- [The problem]:
Check each line of the data, and copy those where "grey" appears.

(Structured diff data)
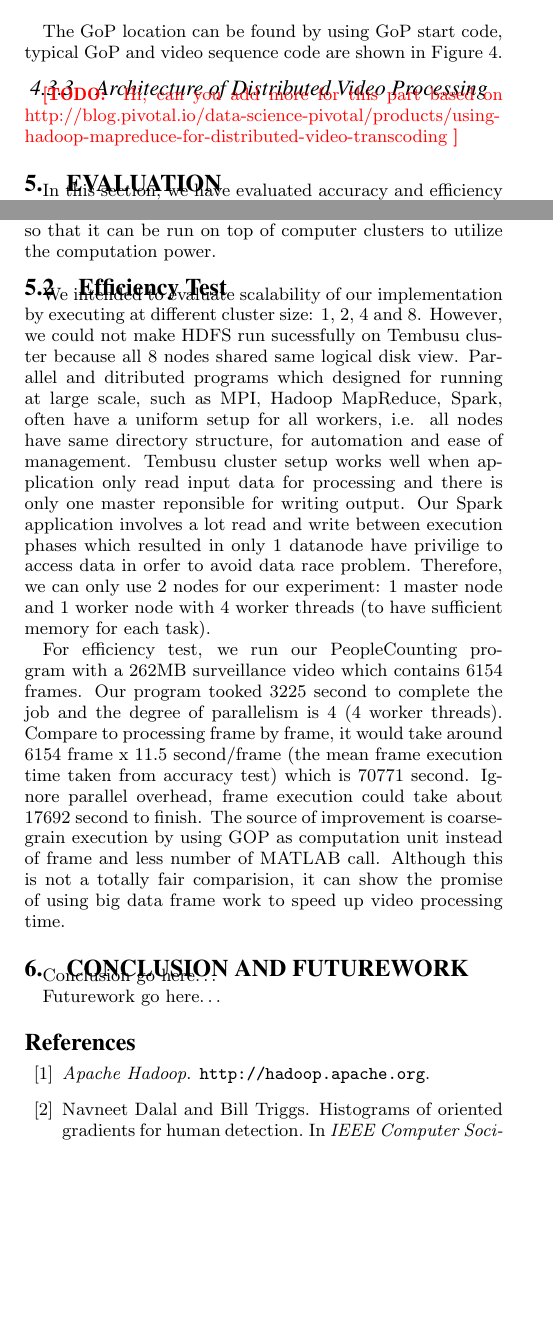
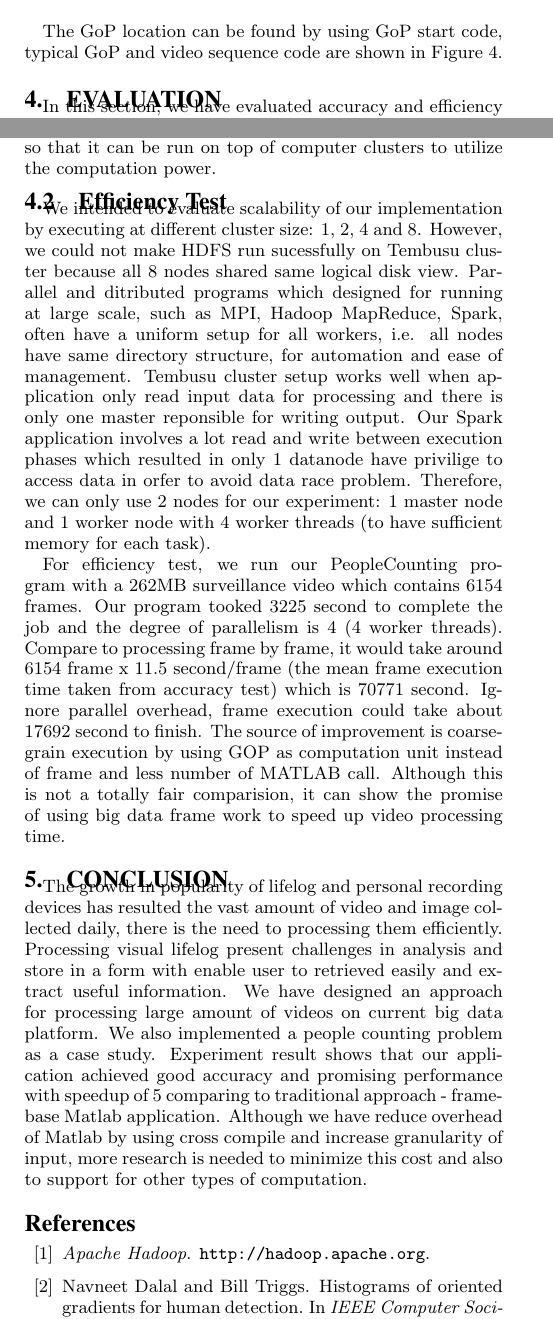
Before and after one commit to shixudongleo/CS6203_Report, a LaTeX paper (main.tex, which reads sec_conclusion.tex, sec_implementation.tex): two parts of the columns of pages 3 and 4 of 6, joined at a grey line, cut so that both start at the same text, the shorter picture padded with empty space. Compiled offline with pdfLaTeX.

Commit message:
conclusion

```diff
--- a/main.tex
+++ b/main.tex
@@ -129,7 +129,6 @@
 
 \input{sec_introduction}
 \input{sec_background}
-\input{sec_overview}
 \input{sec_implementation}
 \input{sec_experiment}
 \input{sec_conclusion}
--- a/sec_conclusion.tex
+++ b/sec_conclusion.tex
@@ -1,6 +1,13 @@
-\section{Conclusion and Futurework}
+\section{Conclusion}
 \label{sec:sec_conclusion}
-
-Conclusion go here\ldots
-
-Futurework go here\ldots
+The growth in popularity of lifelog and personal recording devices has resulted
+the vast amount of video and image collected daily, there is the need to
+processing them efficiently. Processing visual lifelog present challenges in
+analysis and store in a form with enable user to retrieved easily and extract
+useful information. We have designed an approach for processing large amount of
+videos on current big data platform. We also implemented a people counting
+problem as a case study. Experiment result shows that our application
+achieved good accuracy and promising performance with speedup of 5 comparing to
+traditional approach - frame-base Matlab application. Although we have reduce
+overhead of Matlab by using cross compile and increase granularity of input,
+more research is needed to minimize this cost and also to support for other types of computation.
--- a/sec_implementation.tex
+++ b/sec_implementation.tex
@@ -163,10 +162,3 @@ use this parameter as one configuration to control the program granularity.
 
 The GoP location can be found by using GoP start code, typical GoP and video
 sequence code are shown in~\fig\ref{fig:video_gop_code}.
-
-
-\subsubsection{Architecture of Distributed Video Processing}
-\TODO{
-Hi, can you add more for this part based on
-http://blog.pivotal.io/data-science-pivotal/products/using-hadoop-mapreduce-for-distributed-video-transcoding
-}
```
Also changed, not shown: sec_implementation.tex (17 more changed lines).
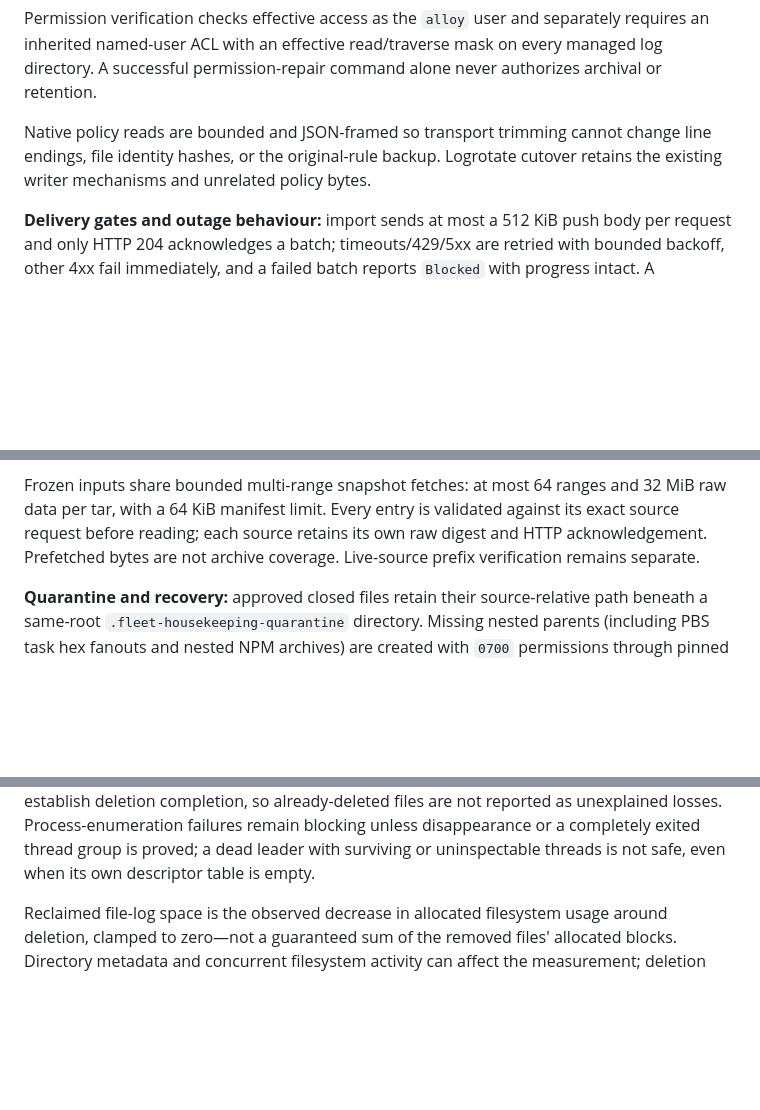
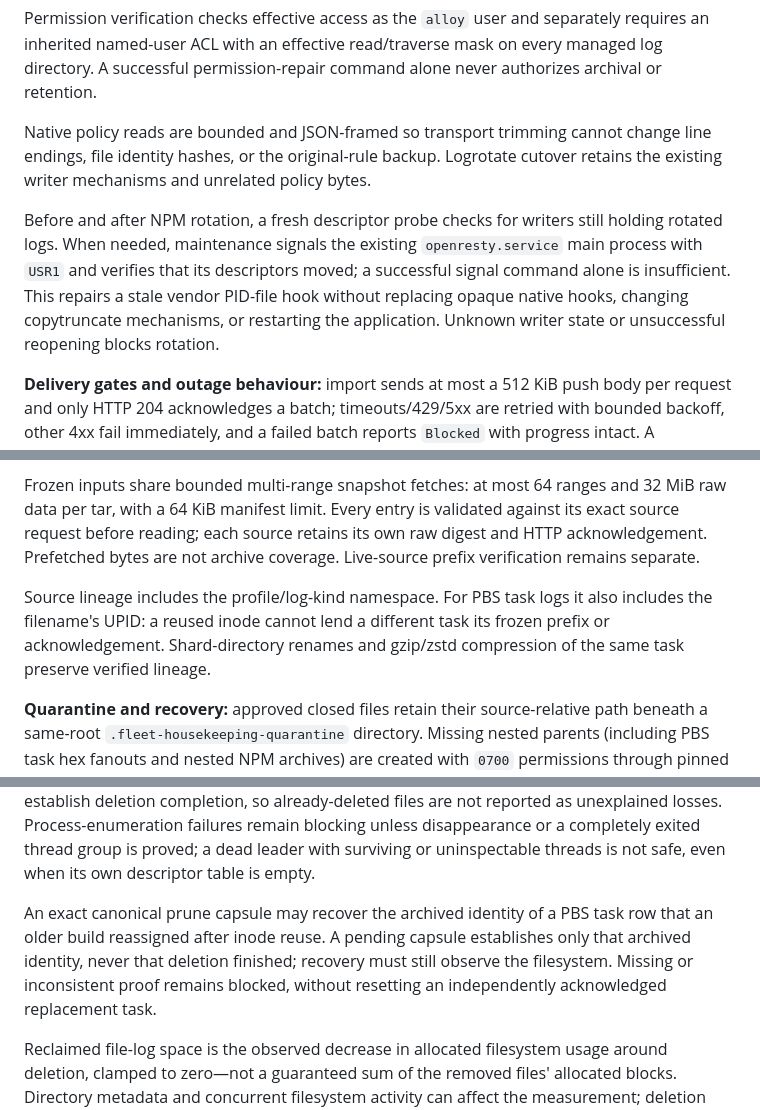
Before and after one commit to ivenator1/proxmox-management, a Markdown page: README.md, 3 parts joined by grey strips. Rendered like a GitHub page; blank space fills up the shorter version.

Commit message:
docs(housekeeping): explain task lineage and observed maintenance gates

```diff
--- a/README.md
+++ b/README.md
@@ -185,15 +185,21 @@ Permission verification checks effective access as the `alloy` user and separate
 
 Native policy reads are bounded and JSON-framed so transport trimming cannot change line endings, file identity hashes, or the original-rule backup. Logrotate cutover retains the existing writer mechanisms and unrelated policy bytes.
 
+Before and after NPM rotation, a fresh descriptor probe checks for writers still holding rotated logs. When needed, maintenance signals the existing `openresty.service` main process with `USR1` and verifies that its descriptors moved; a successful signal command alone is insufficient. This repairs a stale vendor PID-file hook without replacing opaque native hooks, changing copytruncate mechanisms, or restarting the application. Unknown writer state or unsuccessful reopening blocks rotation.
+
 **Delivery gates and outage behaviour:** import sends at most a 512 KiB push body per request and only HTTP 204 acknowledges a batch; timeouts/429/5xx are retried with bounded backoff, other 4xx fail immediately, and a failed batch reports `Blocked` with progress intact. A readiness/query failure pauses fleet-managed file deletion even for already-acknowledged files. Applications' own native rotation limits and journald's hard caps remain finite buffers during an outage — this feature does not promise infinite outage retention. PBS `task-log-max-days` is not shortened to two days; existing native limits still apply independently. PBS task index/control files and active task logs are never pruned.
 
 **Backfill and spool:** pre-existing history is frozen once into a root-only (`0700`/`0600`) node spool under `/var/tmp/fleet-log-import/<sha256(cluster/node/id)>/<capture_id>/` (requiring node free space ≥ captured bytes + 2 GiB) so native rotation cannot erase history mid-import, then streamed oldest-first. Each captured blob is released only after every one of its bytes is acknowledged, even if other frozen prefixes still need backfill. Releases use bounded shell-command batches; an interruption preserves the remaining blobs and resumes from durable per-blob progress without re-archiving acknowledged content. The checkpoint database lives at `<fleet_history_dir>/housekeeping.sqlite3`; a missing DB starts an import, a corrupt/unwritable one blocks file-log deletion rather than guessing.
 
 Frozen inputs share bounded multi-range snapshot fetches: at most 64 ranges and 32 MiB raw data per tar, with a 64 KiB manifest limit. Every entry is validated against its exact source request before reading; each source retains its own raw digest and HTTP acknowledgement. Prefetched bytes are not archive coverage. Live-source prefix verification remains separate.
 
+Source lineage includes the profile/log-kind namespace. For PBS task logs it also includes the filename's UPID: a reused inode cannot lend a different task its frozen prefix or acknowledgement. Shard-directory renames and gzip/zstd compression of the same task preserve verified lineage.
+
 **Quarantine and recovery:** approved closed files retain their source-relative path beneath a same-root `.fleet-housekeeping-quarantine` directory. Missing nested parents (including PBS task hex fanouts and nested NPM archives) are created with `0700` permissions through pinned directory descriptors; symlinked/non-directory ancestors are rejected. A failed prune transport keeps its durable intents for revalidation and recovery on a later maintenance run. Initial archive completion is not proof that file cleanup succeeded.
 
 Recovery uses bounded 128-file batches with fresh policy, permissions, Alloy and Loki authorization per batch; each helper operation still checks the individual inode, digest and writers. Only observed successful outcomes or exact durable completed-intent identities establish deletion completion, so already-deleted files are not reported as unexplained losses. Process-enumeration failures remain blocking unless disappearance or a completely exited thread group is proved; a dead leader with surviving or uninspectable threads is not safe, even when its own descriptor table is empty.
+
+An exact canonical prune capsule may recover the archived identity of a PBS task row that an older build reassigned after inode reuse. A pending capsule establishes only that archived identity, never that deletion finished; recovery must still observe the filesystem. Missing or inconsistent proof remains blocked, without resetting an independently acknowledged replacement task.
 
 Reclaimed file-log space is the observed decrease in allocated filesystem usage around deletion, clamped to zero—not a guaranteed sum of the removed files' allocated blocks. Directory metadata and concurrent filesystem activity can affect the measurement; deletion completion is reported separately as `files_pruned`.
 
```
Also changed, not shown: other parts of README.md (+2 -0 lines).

- [Expected output]:
Before and after one commit to shixudongleo/CS6203_Report, a LaTeX paper (main.tex, which reads sec_conclusion.tex, sec_implementation.tex): two parts of the columns of pages 3 and 4 of 6, joined at a grey line, cut so that both start at the same text, the shorter picture padded with empty space. Compiled offline with pdfLaTeX.
Before and after one commit to ivenator1/proxmox-management, a Markdown page: README.md, 3 parts joined by grey strips. Rendered like a GitHub page; blank space fills up the shorter version.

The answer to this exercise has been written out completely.